Your instructions:
An exact copy of the listing is what is needed; please output it in full.

Data shown:
● ● ● ●

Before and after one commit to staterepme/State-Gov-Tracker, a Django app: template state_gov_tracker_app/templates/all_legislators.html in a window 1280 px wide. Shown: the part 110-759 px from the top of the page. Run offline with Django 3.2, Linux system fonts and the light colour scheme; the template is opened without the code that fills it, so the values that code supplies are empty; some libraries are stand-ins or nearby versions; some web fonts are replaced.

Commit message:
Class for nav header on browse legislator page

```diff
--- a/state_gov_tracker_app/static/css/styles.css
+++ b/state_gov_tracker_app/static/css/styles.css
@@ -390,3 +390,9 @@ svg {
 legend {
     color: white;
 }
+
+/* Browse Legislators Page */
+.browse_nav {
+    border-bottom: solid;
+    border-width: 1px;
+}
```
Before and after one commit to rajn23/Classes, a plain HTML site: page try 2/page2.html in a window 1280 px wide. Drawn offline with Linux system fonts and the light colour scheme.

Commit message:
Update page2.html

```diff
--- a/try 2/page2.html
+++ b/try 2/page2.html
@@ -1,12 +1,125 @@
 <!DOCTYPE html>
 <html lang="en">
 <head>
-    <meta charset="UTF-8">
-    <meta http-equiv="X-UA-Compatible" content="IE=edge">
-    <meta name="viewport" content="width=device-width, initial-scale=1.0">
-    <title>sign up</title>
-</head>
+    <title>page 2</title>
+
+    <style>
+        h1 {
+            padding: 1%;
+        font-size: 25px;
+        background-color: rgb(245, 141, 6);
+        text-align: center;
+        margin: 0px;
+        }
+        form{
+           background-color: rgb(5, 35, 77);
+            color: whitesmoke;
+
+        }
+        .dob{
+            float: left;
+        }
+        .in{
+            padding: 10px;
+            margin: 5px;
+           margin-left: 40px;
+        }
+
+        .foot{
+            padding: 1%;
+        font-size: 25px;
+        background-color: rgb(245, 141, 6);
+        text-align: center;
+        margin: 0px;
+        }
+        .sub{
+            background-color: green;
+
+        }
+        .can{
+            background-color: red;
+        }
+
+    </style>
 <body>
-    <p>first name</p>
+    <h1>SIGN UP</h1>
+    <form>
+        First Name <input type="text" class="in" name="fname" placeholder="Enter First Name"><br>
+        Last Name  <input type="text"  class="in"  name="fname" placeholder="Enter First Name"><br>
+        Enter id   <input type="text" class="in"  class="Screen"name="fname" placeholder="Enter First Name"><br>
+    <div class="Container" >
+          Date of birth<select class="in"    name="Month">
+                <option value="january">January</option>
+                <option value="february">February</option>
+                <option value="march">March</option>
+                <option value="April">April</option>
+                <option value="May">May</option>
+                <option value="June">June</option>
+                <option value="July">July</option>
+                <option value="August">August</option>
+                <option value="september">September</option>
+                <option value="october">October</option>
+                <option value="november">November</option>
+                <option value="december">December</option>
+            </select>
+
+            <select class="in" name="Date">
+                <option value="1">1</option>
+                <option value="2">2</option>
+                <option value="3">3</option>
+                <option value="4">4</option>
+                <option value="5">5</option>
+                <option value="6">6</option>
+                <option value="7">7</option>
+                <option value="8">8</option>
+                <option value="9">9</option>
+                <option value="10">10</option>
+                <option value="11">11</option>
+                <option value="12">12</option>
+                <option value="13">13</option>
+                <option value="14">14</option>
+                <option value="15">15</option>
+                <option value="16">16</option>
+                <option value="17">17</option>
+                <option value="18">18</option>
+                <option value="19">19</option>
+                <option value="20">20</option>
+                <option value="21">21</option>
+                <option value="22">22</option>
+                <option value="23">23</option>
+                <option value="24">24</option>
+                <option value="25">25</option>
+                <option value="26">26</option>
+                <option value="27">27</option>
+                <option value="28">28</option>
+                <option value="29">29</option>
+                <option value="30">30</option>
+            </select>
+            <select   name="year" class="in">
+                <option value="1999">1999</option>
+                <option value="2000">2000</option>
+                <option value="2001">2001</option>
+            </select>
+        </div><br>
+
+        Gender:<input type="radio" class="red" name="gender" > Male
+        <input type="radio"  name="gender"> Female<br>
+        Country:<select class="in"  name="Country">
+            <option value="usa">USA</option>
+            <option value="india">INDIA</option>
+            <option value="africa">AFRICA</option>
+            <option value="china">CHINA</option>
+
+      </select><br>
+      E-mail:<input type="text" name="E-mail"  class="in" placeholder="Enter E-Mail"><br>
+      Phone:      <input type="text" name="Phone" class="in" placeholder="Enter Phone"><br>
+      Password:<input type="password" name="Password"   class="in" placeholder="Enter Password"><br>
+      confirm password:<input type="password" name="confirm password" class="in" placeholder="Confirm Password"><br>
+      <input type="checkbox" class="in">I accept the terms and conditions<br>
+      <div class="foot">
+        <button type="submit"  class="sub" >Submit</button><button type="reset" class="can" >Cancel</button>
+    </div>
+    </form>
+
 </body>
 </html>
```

● ● ● ●

Exercise result:
Before and after one commit to staterepme/State-Gov-Tracker, a Django app: template state_gov_tracker_app/templates/all_legislators.html in a window 1280 px wide. Shown: the part 110-759 px from the top of the page. Run offline with Django 3.2, Linux system fonts and the light colour scheme; the template is opened without the code that fills it, so the values that code supplies are empty; some libraries are stand-ins or nearby versions; some web fonts are replaced.

Commit message:
Class for nav header on browse legislator page

```diff
--- a/state_gov_tracker_app/static/css/styles.css
+++ b/state_gov_tracker_app/static/css/styles.css
@@ -390,3 +390,9 @@ svg {
 legend {
     color: white;
 }
+
+/* Browse Legislators Page */
+.browse_nav {
+    border-bottom: solid;
+    border-width: 1px;
+}
```
Before and after one commit to rajn23/Classes, a plain HTML site: page try 2/page2.html in a window 1280 px wide. Drawn offline with Linux system fonts and the light colour scheme.

Commit message:
Update page2.html

```diff
--- a/try 2/page2.html
+++ b/try 2/page2.html
@@ -1,12 +1,125 @@
 <!DOCTYPE html>
 <html lang="en">
 <head>
-    <meta charset="UTF-8">
-    <meta http-equiv="X-UA-Compatible" content="IE=edge">
-    <meta name="viewport" content="width=device-width, initial-scale=1.0">
-    <title>sign up</title>
-</head>
+    <title>page 2</title>
+
+    <style>
+        h1 {
+            padding: 1%;
+        font-size: 25px;
+        background-color: rgb(245, 141, 6);
+        text-align: center;
+        margin: 0px;
+        }
+        form{
+           background-color: rgb(5, 35, 77);
+            color: whitesmoke;
+
+        }
+        .dob{
+            float: left;
+        }
+        .in{
+            padding: 10px;
+            margin: 5px;
+           margin-left: 40px;
+        }
+
+        .foot{
+            padding: 1%;
+        font-size: 25px;
+        background-color: rgb(245, 141, 6);
+        text-align: center;
+        margin: 0px;
+        }
+        .sub{
+            background-color: green;
+
+        }
+        .can{
+            background-color: red;
+        }
+
+    </style>
 <body>
-    <p>first name</p>
+    <h1>SIGN UP</h1>
+    <form>
+        First Name <input type="text" class="in" name="fname" placeholder="Enter First Name"><br>
+        Last Name  <input type="text"  class="in"  name="fname" placeholder="Enter First Name"><br>
+        Enter id   <input type="text" class="in"  class="Screen"name="fname" placeholder="Enter First Name"><br>
+    <div class="Container" >
+          Date of birth<select class="in"    name="Month">
+                <option value="january">January</option>
+                <option value="february">February</option>
+                <option value="march">March</option>
+                <option value="April">April</option>
+                <option value="May">May</option>
+                <option value="June">June</option>
+                <option value="July">July</option>
+                <option value="August">August</option>
+                <option value="september">September</option>
+                <option value="october">October</option>
+                <option value="november">November</option>
+                <option value="december">December</option>
+            </select>
+
+            <select class="in" name="Date">
+                <option value="1">1</option>
+                <option value="2">2</option>
+                <option value="3">3</option>
+                <option value="4">4</option>
+                <option value="5">5</option>
+                <option value="6">6</option>
+                <option value="7">7</option>
+                <option value="8">8</option>
+                <option value="9">9</option>
+                <option value="10">10</option>
+                <option value="11">11</option>
+                <option value="12">12</option>
+                <option value="13">13</option>
+                <option value="14">14</option>
+                <option value="15">15</option>
+                <option value="16">16</option>
+                <option value="17">17</option>
+                <option value="18">18</option>
+                <option value="19">19</option>
+                <option value="20">20</option>
+                <option value="21">21</option>
+                <option value="22">22</option>
+                <option value="23">23</option>
+                <option value="24">24</option>
+                <option value="25">25</option>
+                <option value="26">26</option>
+                <option value="27">27</option>
+                <option value="28">28</option>
+                <option value="29">29</option>
+                <option value="30">30</option>
+            </select>
+            <select   name="year" class="in">
+                <option value="1999">1999</option>
+                <option value="2000">2000</option>
+                <option value="2001">2001</option>
+            </select>
+        </div><br>
+
+        Gender:<input type="radio" class="red" name="gender" > Male
+        <input type="radio"  name="gender"> Female<br>
+        Country:<select class="in"  name="Country">
+            <option value="usa">USA</option>
+            <option value="india">INDIA</option>
+            <option value="africa">AFRICA</option>
+            <option value="china">CHINA</option>
+
+      </select><br>
+      E-mail:<input type="text" name="E-mail"  class="in" placeholder="Enter E-Mail"><br>
+      Phone:      <input type="text" name="Phone" class="in" placeholder="Enter Phone"><br>
+      Password:<input type="password" name="Password"   class="in" placeholder="Enter Password"><br>
+      confirm password:<input type="password" name="confirm password" class="in" placeholder="Confirm Password"><br>
+      <input type="checkbox" class="in">I accept the terms and conditions<br>
+      <div class="foot">
+        <button type="submit"  class="sub" >Submit</button><button type="reset" class="can" >Cancel</button>
+    </div>
+    </form>
+
 </body>
 </html>
```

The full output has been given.